Restaurants in Istanbul
In spite of rich Central Asian, Middle Eastern, and Mediterranean influences, restaurants in Istanbul aren't known for excellence. But what many Istanbul restaurants lack in culinary innovation they tend to make up for extensive menus and excellent views of the city and beyond.
Some of the best restaurants in Istanbul with such panoramas include the chic 360 Istanbul, in Beyoglu, and Ulus 29, set back in a beautiful hillside neighborhood. In general, it's best to avoid dining out in the Old City, or Sultanahmet, where the restaurants cater to tourists. For a more traditional meal, consider Asitane, which offers a selection of lamb dishes (bonus: the large menu is written in English).
Another option in a similar vein is Ciya Sofrasi, which serves more exotic combinations such as mumbar, or sheep intestine filled with rice and lamb. If you're a less adventurous eater and in the mood for standout seafood, try the modestly decorated Balıkçı Kahraman. Also consider checking out the district of Ortakoy, near the Ciragan Palace Kempinski Istanbul, which has some peaceful spots.
Concealed amid the business-class lounges, this spacious, sunlit restaurant looks as if it would be forbidden to steerage passengers, but it’s not.
Goldsmiths, rug lords, and copperware kings pack into the homey Subaşi for fortifying white beans in tomato sauce and chicken stuffed with rice.
In Turkey, the Özkanca family is synonymous with premier restaurants and cuisine. One of their best-loved ventures is located in the Istanbul Convention and Exhibition Centre just north of Taksim Square.
Most visitors don’t make it to the northerly, beautiful neighborhood of Bebek, though they should (it’s like the Marin County of Istanbul).
Mabeyin restaurant takes its name from the area between the harem (women’s section) and selamlik (men’s section) in Ottoman palaces where receptions and banquets were held for guests.
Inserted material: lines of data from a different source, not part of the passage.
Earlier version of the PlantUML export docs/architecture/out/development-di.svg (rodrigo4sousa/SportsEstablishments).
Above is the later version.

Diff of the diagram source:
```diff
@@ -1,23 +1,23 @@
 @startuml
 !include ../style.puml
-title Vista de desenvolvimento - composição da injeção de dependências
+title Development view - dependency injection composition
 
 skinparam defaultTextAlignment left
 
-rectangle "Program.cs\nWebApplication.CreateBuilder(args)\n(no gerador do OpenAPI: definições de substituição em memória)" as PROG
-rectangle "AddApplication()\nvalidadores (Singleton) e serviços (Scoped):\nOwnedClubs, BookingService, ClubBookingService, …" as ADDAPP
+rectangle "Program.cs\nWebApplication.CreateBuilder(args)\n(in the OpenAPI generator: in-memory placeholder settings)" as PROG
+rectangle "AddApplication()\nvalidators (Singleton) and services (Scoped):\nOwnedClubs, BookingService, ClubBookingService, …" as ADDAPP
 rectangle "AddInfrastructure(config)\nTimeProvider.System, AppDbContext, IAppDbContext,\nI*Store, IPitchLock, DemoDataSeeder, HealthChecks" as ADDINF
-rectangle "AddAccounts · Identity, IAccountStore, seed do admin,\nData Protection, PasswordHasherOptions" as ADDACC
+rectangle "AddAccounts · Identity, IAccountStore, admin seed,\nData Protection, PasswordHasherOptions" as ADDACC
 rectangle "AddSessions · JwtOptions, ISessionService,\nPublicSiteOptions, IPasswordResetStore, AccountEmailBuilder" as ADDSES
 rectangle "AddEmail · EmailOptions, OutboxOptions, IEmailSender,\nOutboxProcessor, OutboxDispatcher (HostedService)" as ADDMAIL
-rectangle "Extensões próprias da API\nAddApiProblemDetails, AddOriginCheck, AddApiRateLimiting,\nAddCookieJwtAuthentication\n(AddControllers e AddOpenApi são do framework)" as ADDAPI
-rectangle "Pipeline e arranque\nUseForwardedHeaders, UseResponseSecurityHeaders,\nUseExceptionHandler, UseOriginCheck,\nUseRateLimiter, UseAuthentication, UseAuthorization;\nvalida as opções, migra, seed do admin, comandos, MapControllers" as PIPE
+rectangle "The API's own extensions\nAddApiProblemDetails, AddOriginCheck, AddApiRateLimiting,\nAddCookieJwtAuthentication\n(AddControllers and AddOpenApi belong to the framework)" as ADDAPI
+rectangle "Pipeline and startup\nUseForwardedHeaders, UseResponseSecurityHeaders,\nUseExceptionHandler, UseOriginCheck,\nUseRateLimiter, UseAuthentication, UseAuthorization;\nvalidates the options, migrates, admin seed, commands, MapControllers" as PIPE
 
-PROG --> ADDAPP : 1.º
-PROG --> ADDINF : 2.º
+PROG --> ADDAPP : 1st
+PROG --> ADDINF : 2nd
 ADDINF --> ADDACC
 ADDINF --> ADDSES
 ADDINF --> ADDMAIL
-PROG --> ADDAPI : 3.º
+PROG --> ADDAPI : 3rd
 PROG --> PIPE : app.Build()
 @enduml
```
Turkish ice cream is stickier and chewier than its Western counterpart—it stretches. You can’t get it anywhere but Turkey. The secret ingredient is salep, the ground tubers of wild orchids.
Grab a seat in the garden of this Sultanahmet seafood restaurant. The mezes, small appetizer plates of roasted red peppers and marinated octopus, make for perfect snacks and are best enjoyed ith a glass of raki, Turkey's signature liquor.
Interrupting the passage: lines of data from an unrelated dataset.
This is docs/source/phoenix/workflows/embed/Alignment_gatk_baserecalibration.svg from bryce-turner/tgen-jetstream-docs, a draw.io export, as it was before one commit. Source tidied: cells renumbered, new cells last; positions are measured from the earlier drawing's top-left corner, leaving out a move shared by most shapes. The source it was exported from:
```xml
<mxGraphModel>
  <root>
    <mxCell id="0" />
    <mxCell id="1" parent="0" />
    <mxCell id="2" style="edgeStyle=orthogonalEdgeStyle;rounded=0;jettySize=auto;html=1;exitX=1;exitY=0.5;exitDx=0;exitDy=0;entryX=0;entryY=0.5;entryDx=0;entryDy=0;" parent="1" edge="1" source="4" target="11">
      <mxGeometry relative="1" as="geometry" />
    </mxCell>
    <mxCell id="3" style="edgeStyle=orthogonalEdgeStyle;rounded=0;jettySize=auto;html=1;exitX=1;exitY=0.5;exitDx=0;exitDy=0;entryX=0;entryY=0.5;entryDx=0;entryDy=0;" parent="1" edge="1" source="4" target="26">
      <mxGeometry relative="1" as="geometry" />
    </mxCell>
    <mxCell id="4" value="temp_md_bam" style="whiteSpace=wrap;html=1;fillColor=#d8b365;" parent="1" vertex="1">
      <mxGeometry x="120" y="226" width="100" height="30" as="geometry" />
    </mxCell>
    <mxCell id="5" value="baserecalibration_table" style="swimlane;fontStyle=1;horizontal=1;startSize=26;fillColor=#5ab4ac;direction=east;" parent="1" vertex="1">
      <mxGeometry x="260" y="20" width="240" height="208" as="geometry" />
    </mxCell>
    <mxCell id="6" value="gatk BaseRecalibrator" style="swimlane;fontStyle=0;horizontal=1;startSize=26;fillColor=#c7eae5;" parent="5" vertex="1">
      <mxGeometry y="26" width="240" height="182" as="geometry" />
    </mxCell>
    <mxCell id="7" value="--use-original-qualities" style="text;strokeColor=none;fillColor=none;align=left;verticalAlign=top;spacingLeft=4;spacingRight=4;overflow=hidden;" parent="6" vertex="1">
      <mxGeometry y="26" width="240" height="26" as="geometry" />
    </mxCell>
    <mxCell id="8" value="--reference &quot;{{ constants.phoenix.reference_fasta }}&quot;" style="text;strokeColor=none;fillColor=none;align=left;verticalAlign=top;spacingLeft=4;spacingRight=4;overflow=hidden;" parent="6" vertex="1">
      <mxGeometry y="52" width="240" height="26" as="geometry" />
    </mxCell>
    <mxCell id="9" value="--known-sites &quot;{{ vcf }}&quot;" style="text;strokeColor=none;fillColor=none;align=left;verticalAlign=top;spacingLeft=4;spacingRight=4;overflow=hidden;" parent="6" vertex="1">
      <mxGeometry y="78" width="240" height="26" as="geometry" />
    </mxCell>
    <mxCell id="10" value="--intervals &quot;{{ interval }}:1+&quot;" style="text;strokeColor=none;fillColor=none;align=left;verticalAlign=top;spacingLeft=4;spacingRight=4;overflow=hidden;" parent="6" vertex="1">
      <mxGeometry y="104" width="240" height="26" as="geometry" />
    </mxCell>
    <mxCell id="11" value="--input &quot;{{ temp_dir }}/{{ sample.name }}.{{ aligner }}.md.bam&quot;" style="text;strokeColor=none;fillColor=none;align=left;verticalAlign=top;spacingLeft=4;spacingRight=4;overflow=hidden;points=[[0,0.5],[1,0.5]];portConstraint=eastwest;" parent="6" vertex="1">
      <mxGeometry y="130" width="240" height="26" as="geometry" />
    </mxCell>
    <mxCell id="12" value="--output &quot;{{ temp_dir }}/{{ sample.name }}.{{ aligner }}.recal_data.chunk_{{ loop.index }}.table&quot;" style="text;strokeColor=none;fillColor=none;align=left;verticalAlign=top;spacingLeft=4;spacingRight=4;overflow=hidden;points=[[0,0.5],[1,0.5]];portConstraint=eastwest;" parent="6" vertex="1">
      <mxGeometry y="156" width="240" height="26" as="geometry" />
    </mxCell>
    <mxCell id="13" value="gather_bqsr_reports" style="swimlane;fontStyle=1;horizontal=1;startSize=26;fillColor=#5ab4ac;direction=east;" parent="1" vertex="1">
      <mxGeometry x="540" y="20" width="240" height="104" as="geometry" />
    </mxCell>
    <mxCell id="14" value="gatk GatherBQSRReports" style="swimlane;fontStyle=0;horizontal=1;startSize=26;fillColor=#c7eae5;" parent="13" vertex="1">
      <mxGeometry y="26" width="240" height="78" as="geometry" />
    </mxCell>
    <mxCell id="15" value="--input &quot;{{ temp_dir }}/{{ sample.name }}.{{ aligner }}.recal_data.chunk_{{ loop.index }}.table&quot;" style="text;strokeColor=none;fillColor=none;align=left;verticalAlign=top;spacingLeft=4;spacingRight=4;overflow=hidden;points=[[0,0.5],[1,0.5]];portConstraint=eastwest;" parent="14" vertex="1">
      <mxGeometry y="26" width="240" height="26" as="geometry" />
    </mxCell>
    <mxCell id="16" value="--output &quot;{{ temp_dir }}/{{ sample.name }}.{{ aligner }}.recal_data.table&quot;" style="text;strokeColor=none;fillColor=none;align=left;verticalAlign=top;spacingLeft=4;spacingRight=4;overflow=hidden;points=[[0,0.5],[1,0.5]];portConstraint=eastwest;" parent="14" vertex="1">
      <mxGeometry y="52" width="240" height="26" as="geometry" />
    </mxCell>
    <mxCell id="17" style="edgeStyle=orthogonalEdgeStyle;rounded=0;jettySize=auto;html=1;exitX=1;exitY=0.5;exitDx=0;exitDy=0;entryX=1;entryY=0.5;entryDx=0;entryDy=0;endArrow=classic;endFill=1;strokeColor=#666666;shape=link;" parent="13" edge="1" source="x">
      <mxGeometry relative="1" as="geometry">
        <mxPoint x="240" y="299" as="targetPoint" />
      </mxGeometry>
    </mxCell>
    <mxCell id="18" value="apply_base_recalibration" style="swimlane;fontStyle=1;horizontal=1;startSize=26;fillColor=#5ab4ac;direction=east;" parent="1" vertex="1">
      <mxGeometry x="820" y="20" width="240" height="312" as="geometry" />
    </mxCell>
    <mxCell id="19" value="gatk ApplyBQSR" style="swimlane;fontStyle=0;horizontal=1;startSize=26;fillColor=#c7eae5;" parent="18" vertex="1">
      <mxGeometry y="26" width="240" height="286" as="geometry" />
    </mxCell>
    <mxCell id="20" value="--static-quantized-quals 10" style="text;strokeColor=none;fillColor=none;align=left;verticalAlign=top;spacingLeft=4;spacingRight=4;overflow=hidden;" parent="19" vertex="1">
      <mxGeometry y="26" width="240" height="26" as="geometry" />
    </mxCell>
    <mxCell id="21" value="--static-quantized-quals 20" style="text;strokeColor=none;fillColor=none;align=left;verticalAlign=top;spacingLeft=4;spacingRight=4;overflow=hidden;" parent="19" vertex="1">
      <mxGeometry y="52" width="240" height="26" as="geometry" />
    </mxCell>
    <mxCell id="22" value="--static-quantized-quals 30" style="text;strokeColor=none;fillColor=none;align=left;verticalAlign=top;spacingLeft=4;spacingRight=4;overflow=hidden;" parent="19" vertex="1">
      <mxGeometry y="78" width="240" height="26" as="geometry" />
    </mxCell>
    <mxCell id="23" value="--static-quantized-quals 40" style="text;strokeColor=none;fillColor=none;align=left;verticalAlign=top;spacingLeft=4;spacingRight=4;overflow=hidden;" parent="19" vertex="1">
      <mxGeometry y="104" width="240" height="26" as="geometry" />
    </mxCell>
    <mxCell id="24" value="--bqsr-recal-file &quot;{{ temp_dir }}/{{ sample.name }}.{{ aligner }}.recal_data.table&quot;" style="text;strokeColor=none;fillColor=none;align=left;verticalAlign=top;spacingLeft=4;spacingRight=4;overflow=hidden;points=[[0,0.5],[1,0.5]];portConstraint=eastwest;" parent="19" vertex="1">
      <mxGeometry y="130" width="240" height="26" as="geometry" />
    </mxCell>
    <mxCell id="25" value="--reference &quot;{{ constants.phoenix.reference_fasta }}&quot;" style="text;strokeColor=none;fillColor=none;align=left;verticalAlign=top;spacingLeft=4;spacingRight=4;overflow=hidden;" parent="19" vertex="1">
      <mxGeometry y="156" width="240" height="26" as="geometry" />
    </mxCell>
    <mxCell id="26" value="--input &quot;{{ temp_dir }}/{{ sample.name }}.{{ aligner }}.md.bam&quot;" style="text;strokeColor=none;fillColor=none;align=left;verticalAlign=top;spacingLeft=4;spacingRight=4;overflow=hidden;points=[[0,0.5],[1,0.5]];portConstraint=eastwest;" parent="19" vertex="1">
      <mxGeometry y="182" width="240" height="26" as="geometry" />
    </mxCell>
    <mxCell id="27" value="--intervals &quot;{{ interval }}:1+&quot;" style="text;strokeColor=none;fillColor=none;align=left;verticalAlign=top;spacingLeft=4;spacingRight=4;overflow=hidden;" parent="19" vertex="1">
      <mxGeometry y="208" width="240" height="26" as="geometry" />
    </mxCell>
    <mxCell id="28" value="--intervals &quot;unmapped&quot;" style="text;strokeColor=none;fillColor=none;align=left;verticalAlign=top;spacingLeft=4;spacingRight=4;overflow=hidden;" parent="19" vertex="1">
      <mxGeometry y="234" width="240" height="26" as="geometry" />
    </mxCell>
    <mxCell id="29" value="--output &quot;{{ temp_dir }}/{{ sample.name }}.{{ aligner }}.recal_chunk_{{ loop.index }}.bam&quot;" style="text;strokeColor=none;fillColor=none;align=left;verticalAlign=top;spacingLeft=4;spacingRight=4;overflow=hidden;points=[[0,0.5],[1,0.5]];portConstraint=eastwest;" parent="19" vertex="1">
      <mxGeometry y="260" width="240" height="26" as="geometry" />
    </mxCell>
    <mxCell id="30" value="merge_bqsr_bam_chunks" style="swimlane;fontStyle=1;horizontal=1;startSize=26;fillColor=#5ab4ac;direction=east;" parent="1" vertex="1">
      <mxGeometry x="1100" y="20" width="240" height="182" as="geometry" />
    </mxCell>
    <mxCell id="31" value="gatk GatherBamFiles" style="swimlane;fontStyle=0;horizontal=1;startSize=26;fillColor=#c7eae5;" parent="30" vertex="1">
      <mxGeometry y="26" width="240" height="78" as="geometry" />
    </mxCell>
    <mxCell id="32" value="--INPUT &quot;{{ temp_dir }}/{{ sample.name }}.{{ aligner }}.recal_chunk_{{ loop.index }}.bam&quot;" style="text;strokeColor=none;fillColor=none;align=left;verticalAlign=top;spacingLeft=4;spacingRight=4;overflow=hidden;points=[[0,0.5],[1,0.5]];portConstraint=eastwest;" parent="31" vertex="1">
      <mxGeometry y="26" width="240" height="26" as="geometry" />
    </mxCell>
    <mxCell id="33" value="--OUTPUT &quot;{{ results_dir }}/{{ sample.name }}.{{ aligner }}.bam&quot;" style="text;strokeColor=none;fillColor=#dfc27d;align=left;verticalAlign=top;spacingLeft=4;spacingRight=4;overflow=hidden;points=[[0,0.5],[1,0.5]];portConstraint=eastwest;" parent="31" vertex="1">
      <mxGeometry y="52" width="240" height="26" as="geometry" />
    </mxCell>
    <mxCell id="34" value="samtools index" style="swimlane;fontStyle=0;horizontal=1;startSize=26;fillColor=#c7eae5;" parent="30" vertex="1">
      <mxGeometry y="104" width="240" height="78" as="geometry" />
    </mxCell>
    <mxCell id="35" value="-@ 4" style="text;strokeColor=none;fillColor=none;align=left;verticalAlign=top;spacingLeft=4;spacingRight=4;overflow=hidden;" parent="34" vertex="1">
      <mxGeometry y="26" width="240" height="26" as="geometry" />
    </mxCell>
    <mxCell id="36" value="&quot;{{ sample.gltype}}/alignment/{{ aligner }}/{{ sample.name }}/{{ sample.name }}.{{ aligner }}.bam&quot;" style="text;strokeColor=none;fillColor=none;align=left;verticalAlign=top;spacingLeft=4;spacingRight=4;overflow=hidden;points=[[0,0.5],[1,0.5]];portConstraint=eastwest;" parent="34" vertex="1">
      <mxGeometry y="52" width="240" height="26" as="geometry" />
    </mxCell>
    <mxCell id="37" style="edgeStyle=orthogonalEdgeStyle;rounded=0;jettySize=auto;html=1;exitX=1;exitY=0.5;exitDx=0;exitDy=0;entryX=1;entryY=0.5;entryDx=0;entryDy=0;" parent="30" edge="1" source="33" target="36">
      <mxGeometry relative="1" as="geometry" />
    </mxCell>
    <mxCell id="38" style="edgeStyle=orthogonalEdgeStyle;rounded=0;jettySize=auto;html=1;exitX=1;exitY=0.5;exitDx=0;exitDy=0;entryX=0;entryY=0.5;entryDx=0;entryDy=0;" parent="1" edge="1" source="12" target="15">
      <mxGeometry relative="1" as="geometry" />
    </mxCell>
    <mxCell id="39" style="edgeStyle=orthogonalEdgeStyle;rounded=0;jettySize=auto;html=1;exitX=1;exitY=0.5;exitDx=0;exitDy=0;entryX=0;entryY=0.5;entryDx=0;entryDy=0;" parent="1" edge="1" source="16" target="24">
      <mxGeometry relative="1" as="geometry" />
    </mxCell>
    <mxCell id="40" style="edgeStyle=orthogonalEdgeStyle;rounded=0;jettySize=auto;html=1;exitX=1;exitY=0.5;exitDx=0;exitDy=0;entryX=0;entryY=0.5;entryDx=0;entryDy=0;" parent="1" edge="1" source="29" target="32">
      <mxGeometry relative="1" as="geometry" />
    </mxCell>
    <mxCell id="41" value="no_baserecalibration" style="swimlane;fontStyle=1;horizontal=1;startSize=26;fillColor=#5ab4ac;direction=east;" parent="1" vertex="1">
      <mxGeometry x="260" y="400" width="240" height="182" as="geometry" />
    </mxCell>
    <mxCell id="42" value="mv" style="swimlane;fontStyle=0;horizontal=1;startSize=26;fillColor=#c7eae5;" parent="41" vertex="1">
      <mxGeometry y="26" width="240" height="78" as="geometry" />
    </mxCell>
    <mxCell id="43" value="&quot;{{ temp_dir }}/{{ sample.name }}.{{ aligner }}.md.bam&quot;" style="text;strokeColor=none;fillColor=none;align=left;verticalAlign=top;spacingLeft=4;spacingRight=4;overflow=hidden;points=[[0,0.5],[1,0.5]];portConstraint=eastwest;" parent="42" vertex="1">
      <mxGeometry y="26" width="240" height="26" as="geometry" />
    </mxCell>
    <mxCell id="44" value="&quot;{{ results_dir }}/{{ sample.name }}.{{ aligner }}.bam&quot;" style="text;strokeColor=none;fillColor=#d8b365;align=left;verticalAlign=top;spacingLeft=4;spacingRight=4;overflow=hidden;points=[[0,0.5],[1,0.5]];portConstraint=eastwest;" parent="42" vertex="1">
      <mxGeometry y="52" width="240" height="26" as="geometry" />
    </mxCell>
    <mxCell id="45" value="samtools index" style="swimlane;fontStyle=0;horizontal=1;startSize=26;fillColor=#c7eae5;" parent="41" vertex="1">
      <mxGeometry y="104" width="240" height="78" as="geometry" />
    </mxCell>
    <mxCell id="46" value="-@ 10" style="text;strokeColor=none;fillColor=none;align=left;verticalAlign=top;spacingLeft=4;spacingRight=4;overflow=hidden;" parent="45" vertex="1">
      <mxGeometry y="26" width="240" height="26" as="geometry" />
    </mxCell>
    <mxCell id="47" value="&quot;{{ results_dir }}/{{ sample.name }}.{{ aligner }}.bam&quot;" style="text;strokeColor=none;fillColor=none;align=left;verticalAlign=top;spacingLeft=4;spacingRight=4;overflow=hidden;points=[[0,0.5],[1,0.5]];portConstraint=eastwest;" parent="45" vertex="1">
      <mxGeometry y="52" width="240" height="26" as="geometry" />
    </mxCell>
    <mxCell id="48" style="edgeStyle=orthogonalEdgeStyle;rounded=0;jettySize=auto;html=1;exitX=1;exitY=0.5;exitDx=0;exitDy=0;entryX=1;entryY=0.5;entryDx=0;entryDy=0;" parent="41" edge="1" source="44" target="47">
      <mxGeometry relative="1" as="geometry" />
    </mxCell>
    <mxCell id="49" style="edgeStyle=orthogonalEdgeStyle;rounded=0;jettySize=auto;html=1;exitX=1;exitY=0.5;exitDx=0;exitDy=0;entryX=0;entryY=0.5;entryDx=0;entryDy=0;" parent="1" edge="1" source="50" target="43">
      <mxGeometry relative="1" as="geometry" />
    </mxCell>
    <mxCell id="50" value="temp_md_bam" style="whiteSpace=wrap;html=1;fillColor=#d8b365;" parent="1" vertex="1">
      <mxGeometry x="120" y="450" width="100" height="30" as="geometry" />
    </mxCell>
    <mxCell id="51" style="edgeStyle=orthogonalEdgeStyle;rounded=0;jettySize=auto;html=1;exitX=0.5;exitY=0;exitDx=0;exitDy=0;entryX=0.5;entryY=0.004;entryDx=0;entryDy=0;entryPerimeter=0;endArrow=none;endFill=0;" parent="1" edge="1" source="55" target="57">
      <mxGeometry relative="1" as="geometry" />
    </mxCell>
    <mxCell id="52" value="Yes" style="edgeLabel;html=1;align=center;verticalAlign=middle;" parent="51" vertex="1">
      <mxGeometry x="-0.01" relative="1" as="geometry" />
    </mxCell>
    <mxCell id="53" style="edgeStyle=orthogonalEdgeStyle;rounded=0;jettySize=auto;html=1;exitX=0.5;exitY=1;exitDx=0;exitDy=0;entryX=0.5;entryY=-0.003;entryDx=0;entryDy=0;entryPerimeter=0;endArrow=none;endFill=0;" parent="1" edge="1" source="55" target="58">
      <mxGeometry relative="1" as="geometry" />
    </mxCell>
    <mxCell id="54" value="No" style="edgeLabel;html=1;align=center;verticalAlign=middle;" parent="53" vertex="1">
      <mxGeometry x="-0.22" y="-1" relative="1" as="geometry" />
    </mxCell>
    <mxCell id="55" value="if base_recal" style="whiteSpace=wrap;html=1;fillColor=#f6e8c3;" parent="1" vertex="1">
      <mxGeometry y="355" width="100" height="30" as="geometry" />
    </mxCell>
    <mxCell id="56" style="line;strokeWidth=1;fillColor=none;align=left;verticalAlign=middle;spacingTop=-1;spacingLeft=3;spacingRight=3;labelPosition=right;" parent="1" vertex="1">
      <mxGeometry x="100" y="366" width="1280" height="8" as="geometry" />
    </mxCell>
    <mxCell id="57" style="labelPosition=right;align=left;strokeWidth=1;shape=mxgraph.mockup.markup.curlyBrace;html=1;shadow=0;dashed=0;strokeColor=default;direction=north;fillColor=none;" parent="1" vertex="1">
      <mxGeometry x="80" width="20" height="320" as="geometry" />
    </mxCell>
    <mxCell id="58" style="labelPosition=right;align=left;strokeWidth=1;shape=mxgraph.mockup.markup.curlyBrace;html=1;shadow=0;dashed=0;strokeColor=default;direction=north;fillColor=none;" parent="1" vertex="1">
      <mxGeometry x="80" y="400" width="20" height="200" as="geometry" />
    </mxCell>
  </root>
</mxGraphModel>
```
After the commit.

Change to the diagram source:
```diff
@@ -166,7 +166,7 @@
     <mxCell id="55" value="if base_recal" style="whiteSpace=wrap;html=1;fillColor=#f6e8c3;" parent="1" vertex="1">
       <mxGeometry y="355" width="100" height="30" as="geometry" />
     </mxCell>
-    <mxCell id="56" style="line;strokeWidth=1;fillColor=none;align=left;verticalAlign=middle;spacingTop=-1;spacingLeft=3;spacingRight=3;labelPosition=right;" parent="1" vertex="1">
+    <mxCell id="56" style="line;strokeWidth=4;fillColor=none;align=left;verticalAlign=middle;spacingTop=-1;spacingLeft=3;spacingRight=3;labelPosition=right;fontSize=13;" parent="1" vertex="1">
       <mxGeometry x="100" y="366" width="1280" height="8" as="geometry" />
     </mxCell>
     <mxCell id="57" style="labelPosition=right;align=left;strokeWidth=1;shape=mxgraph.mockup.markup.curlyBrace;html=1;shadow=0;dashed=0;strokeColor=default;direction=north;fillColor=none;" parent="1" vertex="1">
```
Set right on the Bosporus, this relaxed Mediterranean eatery recalls the waterfront cafés of Mill Valley and Sausalito.
It may be one of the hottest restaurants in town, on the old embassy row, but 360’s modern-fusion cooking isn’t the only reason to come. The other lure is the view of Istanbul, spreading out beyond the floor-to-ceiling glass windows.
On a street lined with carpet shops near the Arasta Bazaar, this restaurant, whose owners hail from Turkey’s eastern Lake Van area, serves up the region’s puffy breads, herb-flecked otlu cheese, and addictive tahini spread.
This museum restaurant is noted for its neo-60’s interior of unpolished
oak and black-leather banquettes. Try the olive oil–braised celery root
enlivened with tangerine, and rosy lamb chops, from the smart
The antiques-filled restaurant, known for its home-style stews, is set in an old Ottoman row house under the shadow of the Blue Mosque. Reserve a window table for the 8 p.m. light show.
A romantic restaurant with live jazz performers and sophisticate-filled outdoor tables.